Leaders are expected to organise a diverse group of people and inspire them to complete common goals, while also managing their own emotions and creating an environment conducive to creativity and innovation. These expectations can easily become overwhelming, but leaders who rely on empathy will improve morale and job performance.
Leaders who are strict taskmasters undoubtedly accomplish tasks on a checklist--but where does this leave employees and growth within the organisation? Leaders with poor interpersonal skills are not going to inspire others to innovate and offer new solutions to problems. Instead, turnover, stress, and burnout will likely all be high, and from a purely cost standpoint, this is a bad situation.
More importantly, it’s also a terrible situation from a personnel perspective. Leaders who lack understanding, compassion and empathy are not going to draw in and retain top talent. Even in cases where a person isn’t quite on the right track, leaders who celebrate positive attributes while offering constructive, helpful criticism of negative traits will help the person and their organisation succeed.
EMPATHY, THE BRAIN AND THE WORKPLACE
Neuroscience has taken great strides in brain imaging and mapping how the brain functions. A research study was conducted to determine if functional magnetic resonance imaging (fMRI) could detect changes when participants either viewed or imitated facial expressions.
Scientists found that brain activity was significantly increased in the amygdala when participants mirrored the expressions. The amygdala is part of the limbic system and is involved in processing different emotional responses. Other parts of the brain, including the anterior insula (responsible for emotional experiences) and the inferior frontal cortex (responsible for higher-level functions such as decision-making and inhibition), also showed increased activity.1
Researchers will continue to unravel new mechanisms pertaining to empathy and how it affects our brains, but studies like this indicate that when we mimic those around us, we increase empathy and can better understand and relate to how they are feeling.
Leadership is about empathy. It is about having the ability to relate to and connect with people for the purpose of inspiring and empowering their lives.
BRINGING EMPATHY INTO YOUR ORGANISATION
To achieve a calm and compassionate state, the mind has to be in the right mindset. Cultivating positive thoughts and emotions will help create a more productive and innovative work environment, from the top down and from the bottom up.2
To increase empathy (or bring it back) into your business endeavours, consider these thoughts.
- Take a good look at yourself and your practices.
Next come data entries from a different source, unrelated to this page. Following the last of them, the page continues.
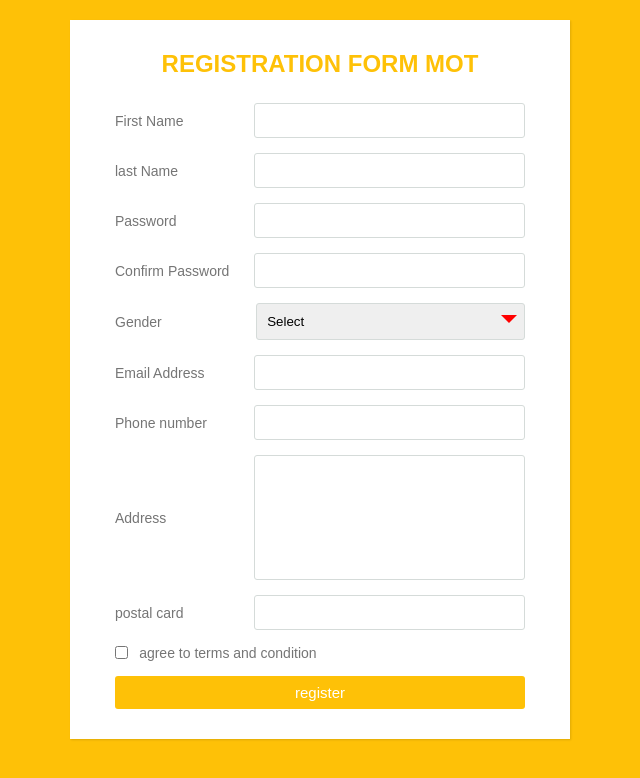
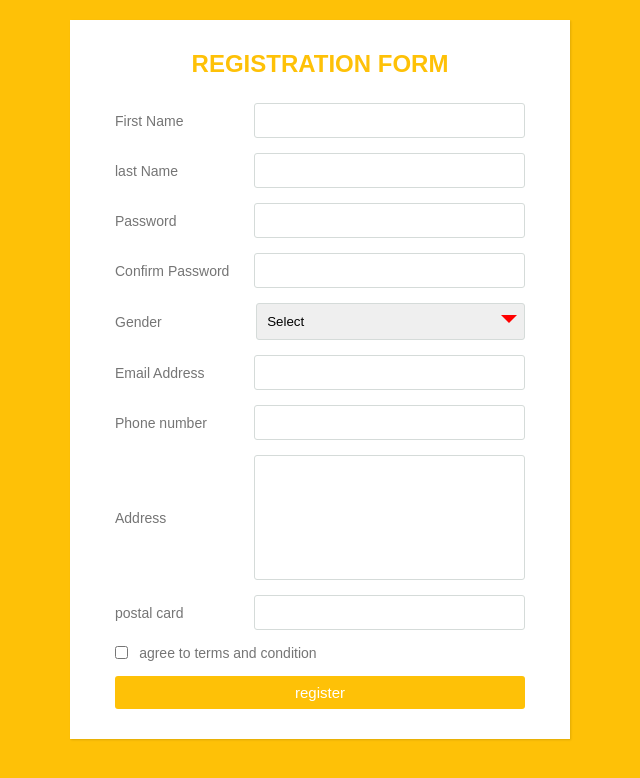
Before and after one commit to rdwebdev24/register2.github.io, a plain HTML site: page index.html in a window 1280 px wide. Shown: the whole page, without its empty margins (320-960 px from the left). Drawn offline with Linux system fonts and the light colour scheme.

Commit message:
Update index.html

```diff
--- a/index.html
+++ b/index.html
@@ -13,7 +13,7 @@
 <body>
      <div class="wrapper">
           <div class="title">
-               Registration form mot
+               Registration form
           </div>
           <div class="form">
                <div class="input_fields">
```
Unconscious prejudices and biases aren’t usually obvious to the person who has them. But, this isn’t an excuse for poor behaviour. Self-reflection is the first step to changing your leadership style for the better.
- Examine the values of the organisation. Are you expecting employees to act and behave according to company values, but you trample parts of the vision or mission? When empathy is not included in this vision, or if leaders don’t adhere to the practices they expect others to have, growth and innovation will grind to a halt as talent flees for better working environments.
- Life is diverse, and so are the people you work with. Everyone sees the world differently, and our perceptions can evolve as our attitudes, education, and experiences change. Leaders who act imperiously, and expect others to do exactly as they wish do not value diversity or understand that being unique is part of what makes us great.
EMPATHY SHOULD BE AN INTEGRAL PART OF ANY BUSINESS
Empathy is a crucial part of any leadership toolbag, and we can use neuroscience to teach our brains to better connect with people around us, personally and professionally. Leaders who value diversity and self-reflection will create the conditions needed to allow employees to thrive. We must all learn that there are consequences for our actions, and even the top echelons of leadership should be reminded of the importance of empathy in the workplace.
1. Carr L, Iacoboni M, Dubeau MC, Mazziotta JC, Lenzi GL. Neural mechanisms of empathy in humans: A relay from neural systems for imitation to limbic areas. PNAS. 2003;100(9). doi: 10.1073/pnas.0935845100
2. Damiano, S. Wellbeing Strategies for Optimal Brain & Body Performance. About my Brain Institute. 2018;1. [eBook].